On July 4, Randy Cavanaugh was shingling a roof in Salmon River. It was the type of job that the local carpenter had done many times before. Unfortunately, Cavanaugh, 46, was seriously injured when he fell 20 feet and landed on concrete.
"A person's normal instinct is to land on his feet," Cavanaugh said. "This is what I did and after landing on my feet I tried to roll. That's when I went over on my left shoulder. Besides damaging the shoulder considerably, I broke my arm in several places."
Cavanaugh's head struck the concrete causing a cut that required more than 35 stitches. He also shattered bones in both feet while tearing the ligaments in his right knee.
"I was dazed and semi-conscience after hitting the ground," Cavanaugh said. "A friend, Barry Nichols, was with me when I fell. He helped get me into my truck. Barry drove me immediately to Colchester (Regional) Hospital. No one could believe that I walked from the truck into the hospital."
The Salmon River resident continues to fight back approximately two months after the mishap.
"Things are just now beginning to come along," Cavanaugh said. "I feel I'm making some progress. Here at home, it's a challenge using a crutch and trying to walk a bit. I try to do a few small exercises so that I can make a bit of a gain with my recuperation."

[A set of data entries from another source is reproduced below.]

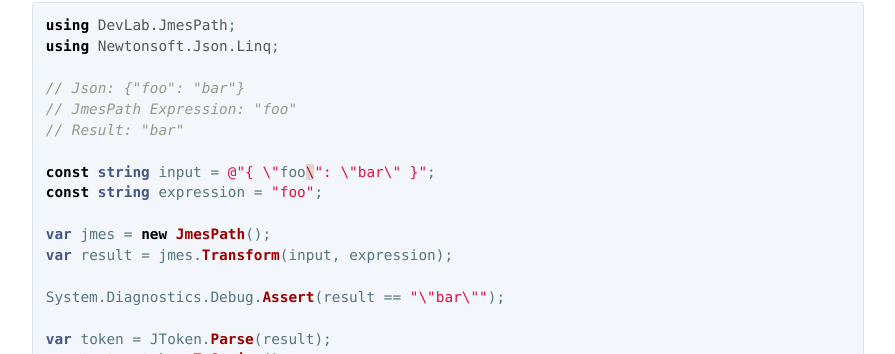
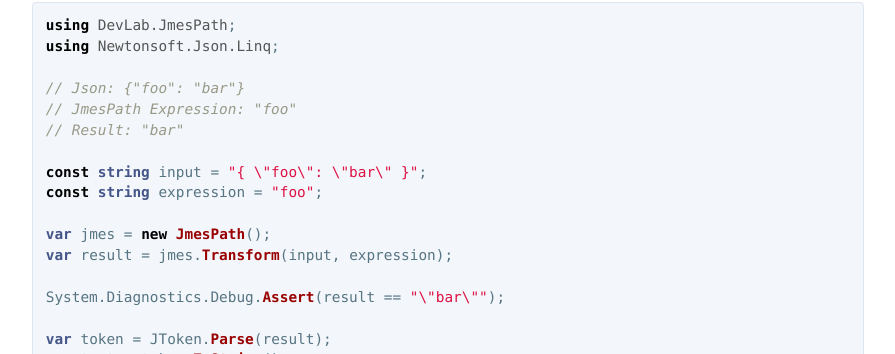
Before and after one commit to jdevillard/JmesPath.Net, a Jekyll site: the page built from index.md, in a window 1280 px wide and 900 px high, scrolled down 494 px. Shown: the part 96-450 px from the top of the window, without its empty margins (192-1087 px from the left). Built offline with Jekyll 4.4.1, drawn with Linux system fonts in a browser that asks for light colours; the repository's description, which GitHub fills in, is left out; our own code applies the rules of GitHub Pages for plain Markdown files.

Commit message:
#15 - Incorrect verbatim string in documentation.

```diff
--- a/index.md
+++ b/index.md
@@ -14,7 +14,7 @@ using Newtonsoft.Json.Linq;
 // JmesPath Expression: "foo"
 // Result: "bar"
 
-const string input = @"{ \"foo\": \"bar\" }";
+const string input = "{ \"foo\": \"bar\" }";
 const string expression = "foo";
 
 var jmes = new JmesPath();
```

Cavanaugh goes to the local hospital twice weekly for therapy and believes he may not have lived through the fall had he not been in such good physical condition.
"Now, what I want badly is to get back to good health," he said. "It is really tough being in bed and spending considerable time in a wheelchair."
Cavanaugh shared that he is already thinking about a career change that will allow him to remain on the ground. An industrial accident five years ago is still engraved in his memory. He also miraculously survived a fall on that occasion that laid him up for several months.
And his healing is not only important to him, but to the sports community thanks to his role as a popular goaltender in local old-timer hockey.
"There are different businessmen and people out there who want to do something to help Randy," Dave Clarke, owner of D.G. Clarke Construction, said. "We were teammates with Truro Legends last February in that game against the Montreal Canadiens Alumni. I feel that once we get everyone back and hockey is in full swing this fall, there are lots of people interested in doing something to help Randy. I like the idea of a benefit hockey game for Randy."
Clarke said that he can see Cavanaugh doing better health-wise every week.
"For what that man has just gone through, he's really bouncing back," Clarke said. "Randy is definitely recovering much better than many of us expected."
Jim Peters, of Bible Hill, said that he and Cavanaugh have been friends since their junior high school days.
"Randy has a great attitude and great spirit," Peters said. "Even after going through this accident he's determined to get back on the ice and play hockey. Randy has many friends who are pulling for him."
Vicki Baines, Cavanaugh's girlfriend, appreciates that people are considering a fundraiser for the well-liked Cavanaugh.
"Randy has been quite involved in the sports community," Baines said. "I think it's nice that his friends are thinking of organizing something for him. Randy and I appreciate the thought, it means a lot."
Baines added that Steve Walton, who arranges exhibition hockey games for NHL alumni teams, has been in touch with her and Cavanaugh.
"Steve has given us two tickets to a home Boston Bruins hockey game this season," Baines said. "These two tickets can be designated for any Boston home game and we are welcome to use them as part of a fundraiser."